Information given: Begin
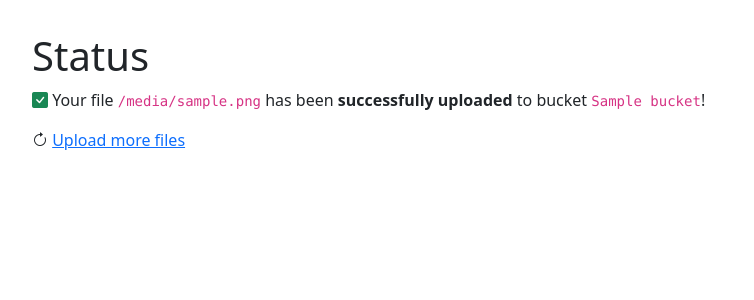
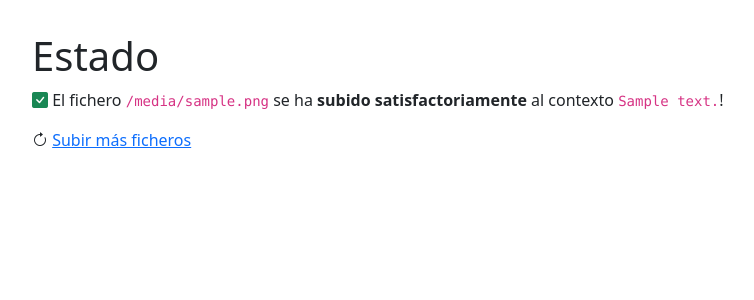
Before and after one commit to sdelquin/upload, a Flask app: template templates/status.html in a window 1280 px wide. Shown: the top 300 px of the page, without its empty margins (50-804 px from the left). Run offline with Flask 2, Linux system fonts and the light colour scheme; the template is opened without the code that fills it: most values are stand-ins (such as "Sample title", 1, 10 or a date in 2020); some libraries are stand-ins or nearby versions.

Commit message:
Translate into spanish

```diff
--- a/lib/utils.py
+++ b/lib/utils.py
@@ -7,7 +7,7 @@ def allowed_file(
     return '.' in filename and filename.rsplit('.', 1)[1].lower() in allowed_extensions
 
 
-def check_bucket_password(
-    given_password: str, bucket: str, buckets: dict[str, str] = settings.BUCKETS
+def check_context_password(
+    given_password: str, context: str, contexts: dict[str, str] = settings.CONTEXTS
 ) -> bool:
-    return given_password == buckets[bucket]
+    return given_password == contexts[context]
--- a/main.py
+++ b/main.py
@@ -14,22 +14,24 @@ def upload_file():
     if request.method == 'POST':
         file = request.files['file']
         if not utils.allowed_file(file.filename):
-            return render_template('status.html', error='Given filetype is not allowed')
-        bucket = request.form['bucket']
-        if not utils.check_bucket_password(request.form['password'], bucket):
-            return render_template('status.html', error='Given password is incorrect')
+            return render_template(
+                'status.html', error='El tipo de fichero subido no está permitido'
+            )
+        context = request.form['context']
+        if not utils.check_context_password(request.form['password'], context):
+            return render_template('status.html', error='La contraseña es incorrecta')
 
         filename = secure_filename(file.filename)
         name = secure_filename(request.form['name'].split()[0].lower())
         upload_filename = f'{name}_{filename}'
-        upload_folder = settings.UPLOAD_BASE_FOLDER / bucket
+        upload_folder = settings.UPLOAD_BASE_FOLDER / context
         file.save(upload_folder / upload_filename)
         return render_template(
-            'status.html', error=None, upload_filename=upload_filename, bucket=bucket
+            'status.html', error=None, upload_filename=upload_filename, context=context
         )
 
     return render_template(
         'index.html',
         allowed_extensions=settings.ALLOWED_EXTENSIONS,
-        buckets=settings.BUCKETS.keys(),
+        contexts=settings.CONTEXTS.keys(),
     )
--- a/settings.py
+++ b/settings.py
@@ -7,4 +7,4 @@ PROJECT_DIR = Path(__file__).parent
 
 UPLOAD_BASE_FOLDER = config('UPLOAD_BASE_FOLDER', default=PROJECT_DIR / 'target', cast=Path)
 ALLOWED_EXTENSIONS = config('ALLOWED_EXTENSIONS', default=[], cast=config.list)
-BUCKETS = config('BUCKETS', default={}, cast=config.json)
+CONTEXTS = config('CONTEXTS', default={}, cast=config.json)
--- a/templates/status.html
+++ b/templates/status.html
@@ -1,16 +1,16 @@
 {% extends "base.html" %}
 {% block container %}
-  <h1>Status</h1>
+  <h1>Estado</h1>
 
   <p>
   {% if error %}
       <i class="bi bi-x-square-fill text-danger"></i> {{ error }}!
   {% else %}
       <i class="bi bi-check-square-fill text-success"></i>
-      Your file <code>{{ upload_filename }}</code> has been <strong>successfully uploaded</strong>
-      to bucket <code>{{ bucket }}</code>!
+      El fichero <code>{{ upload_filename }}</code> se ha <strong>subido satisfactoriamente</strong>
+      al contexto <code>{{ context }}</code>!
   {% endif %}
   </p>
 
-  <p><i class="bi bi-arrow-clockwise"></i> <a href="{{ url_for('upload_file') }}">Upload more files</a></p>
+  <p><i class="bi bi-arrow-clockwise"></i> <a href="{{ url_for('upload_file') }}">Subir más ficheros</a></p>
 {% endblock %}
```
Also changed, not shown: templates/index.html (+17 -17 lines).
Information given: End
● **What this task involves**
How many lines of the listing above contain the string "default"? Respond with the number and no other text.

● **Solved exercise**
4